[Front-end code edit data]
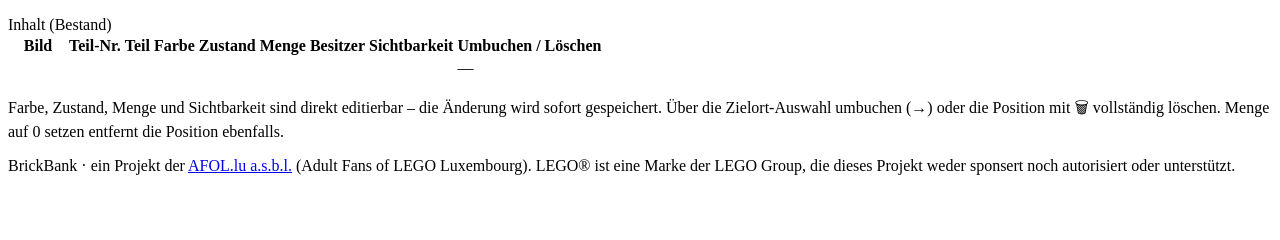
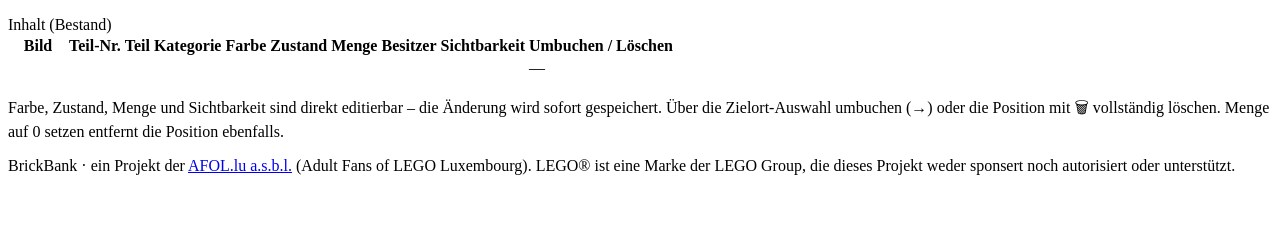
Before and after one commit to franzgil/BrickBank, a PHP site: template app/View/container/detail.php in a window 1280 px wide. Shown: the part 542-782 px from the top of the page. Run offline with PHP 8.4, Linux system fonts and the light colour scheme; the template is opened without the code that fills it: most values are stand-ins (such as "Sample title", 1, 10 or a date in 2020); data that the repository does not hold is empty.

Commit message:
Inhalt (Bestand): Kategorie-Spalte anzeigen
contentsOfLocation liefert die Teilekategorie (rb_part_categories) mit; die
Behälter-Detailseite zeigt sie als eigene Spalte in der Inhalt-Tabelle.

Co-Authored-By: Claude Opus 4.8 <noreply@anthropic.com>
Claude-Session: https://claude.ai/code/session_01WFnutrmF5RU31jgWZoWZtC

```diff
--- a/app/Model/Repository/HoldingRepository.php
+++ b/app/Model/Repository/HoldingRepository.php
@@ -64,7 +64,7 @@ class HoldingRepository
                     o.id AS owner_id, o.name AS owner_name, o.type AS owner_type,
                     o.wcf_user_id AS owner_wcf_user_id,
                     i.id AS item_id, i.type AS item_type, i.part_num, i.color_id,
-                    rp.name AS part_name, rc.name AS color_name,
+                    rp.name AS part_name, rc.name AS color_name, pc.name AS category,
                     (SELECT re.element_id FROM rb_elements re
                       WHERE i.type = 'element' AND re.part_num = i.part_num
                             AND re.color_id = i.color_id
@@ -73,6 +73,7 @@ class HoldingRepository
              JOIN bb_item  i ON i.id = h.item_id
              JOIN bb_owner o ON o.id = h.owner_id
              LEFT JOIN rb_parts  rp ON i.type = 'element' AND rp.part_num = i.part_num
+             LEFT JOIN rb_part_categories pc ON pc.id = rp.part_cat_id
              LEFT JOIN rb_colors rc ON i.type = 'element' AND rc.id = i.color_id
              WHERE h.location_id = ? AND h.quantity > 0 AND " . $this->visClause() . "
              ORDER BY rp.name, rc.name, h.cond"
--- a/app/View/container/detail.php
+++ b/app/View/container/detail.php
@@ -124,7 +124,7 @@ use App\Service\ContainerRules;
     <?php else: ?>
       <?php $visLabels = ['privat' => 'privat', 'intern' => 'intern', 'verein' => 'für Verein']; ?>
       <table>
-        <thead><tr><th style="width:54px">Bild</th><th>Teil-Nr.</th><th>Teil</th><th>Farbe</th><th>Zustand</th><th>Menge</th><th>Besitzer</th><th>Sichtbarkeit</th><th>Umbuchen / Löschen</th></tr></thead>
+        <thead><tr><th style="width:54px">Bild</th><th>Teil-Nr.</th><th>Teil</th><th>Kategorie</th><th>Farbe</th><th>Zustand</th><th>Menge</th><th>Besitzer</th><th>Sichtbarkeit</th><th>Umbuchen / Löschen</th></tr></thead>
         <tbody>
           <?php foreach ($contents as $row): ?>
             <?php
@@ -150,6 +150,7 @@ use App\Service\ContainerRules;
               </td>
               <td><?= e($row['part_num'] ?? '–') ?></td>
               <td><a href="<?= e(base_url('item/' . $row['item_id'])) ?>"><?= e($row['part_name'] ?? ('(' . $row['item_type'] . ')')) ?></a></td>
+              <td><?= e($row['category'] ?? '–') ?></td>
 
               <td>
                 <?php if ($mayEdit && $row['item_type'] === 'element'): ?>
```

Aim of the exercise =>
Write out each entry word for word, images excluded.

Finished task =>
Before and after one commit to franzgil/BrickBank, a PHP site: template app/View/container/detail.php in a window 1280 px wide. Shown: the part 542-782 px from the top of the page. Run offline with PHP 8.4, Linux system fonts and the light colour scheme; the template is opened without the code that fills it: most values are stand-ins (such as "Sample title", 1, 10 or a date in 2020); data that the repository does not hold is empty.

Commit message:
Inhalt (Bestand): Kategorie-Spalte anzeigen
contentsOfLocation liefert die Teilekategorie (rb_part_categories) mit; die
Behälter-Detailseite zeigt sie als eigene Spalte in der Inhalt-Tabelle.

Co-Authored-By: Claude Opus 4.8 <noreply@anthropic.com>
Claude-Session: https://claude.ai/code/session_01WFnutrmF5RU31jgWZoWZtC

```diff
--- a/app/Model/Repository/HoldingRepository.php
+++ b/app/Model/Repository/HoldingRepository.php
@@ -64,7 +64,7 @@ class HoldingRepository
                     o.id AS owner_id, o.name AS owner_name, o.type AS owner_type,
                     o.wcf_user_id AS owner_wcf_user_id,
                     i.id AS item_id, i.type AS item_type, i.part_num, i.color_id,
-                    rp.name AS part_name, rc.name AS color_name,
+                    rp.name AS part_name, rc.name AS color_name, pc.name AS category,
                     (SELECT re.element_id FROM rb_elements re
                       WHERE i.type = 'element' AND re.part_num = i.part_num
                             AND re.color_id = i.color_id
@@ -73,6 +73,7 @@ class HoldingRepository
              JOIN bb_item  i ON i.id = h.item_id
              JOIN bb_owner o ON o.id = h.owner_id
              LEFT JOIN rb_parts  rp ON i.type = 'element' AND rp.part_num = i.part_num
+             LEFT JOIN rb_part_categories pc ON pc.id = rp.part_cat_id
              LEFT JOIN rb_colors rc ON i.type = 'element' AND rc.id = i.color_id
              WHERE h.location_id = ? AND h.quantity > 0 AND " . $this->visClause() . "
              ORDER BY rp.name, rc.name, h.cond"
--- a/app/View/container/detail.php
+++ b/app/View/container/detail.php
@@ -124,7 +124,7 @@ use App\Service\ContainerRules;
     <?php else: ?>
       <?php $visLabels = ['privat' => 'privat', 'intern' => 'intern', 'verein' => 'für Verein']; ?>
       <table>
-        <thead><tr><th style="width:54px">Bild</th><th>Teil-Nr.</th><th>Teil</th><th>Farbe</th><th>Zustand</th><th>Menge</th><th>Besitzer</th><th>Sichtbarkeit</th><th>Umbuchen / Löschen</th></tr></thead>
+        <thead><tr><th style="width:54px">Bild</th><th>Teil-Nr.</th><th>Teil</th><th>Kategorie</th><th>Farbe</th><th>Zustand</th><th>Menge</th><th>Besitzer</th><th>Sichtbarkeit</th><th>Umbuchen / Löschen</th></tr></thead>
         <tbody>
           <?php foreach ($contents as $row): ?>
             <?php
@@ -150,6 +150,7 @@ use App\Service\ContainerRules;
               </td>
               <td><?= e($row['part_num'] ?? '–') ?></td>
               <td><a href="<?= e(base_url('item/' . $row['item_id'])) ?>"><?= e($row['part_name'] ?? ('(' . $row['item_type'] . ')')) ?></a></td>
+              <td><?= e($row['category'] ?? '–') ?></td>
 
               <td>
                 <?php if ($mayEdit && $row['item_type'] === 'element'): ?>
```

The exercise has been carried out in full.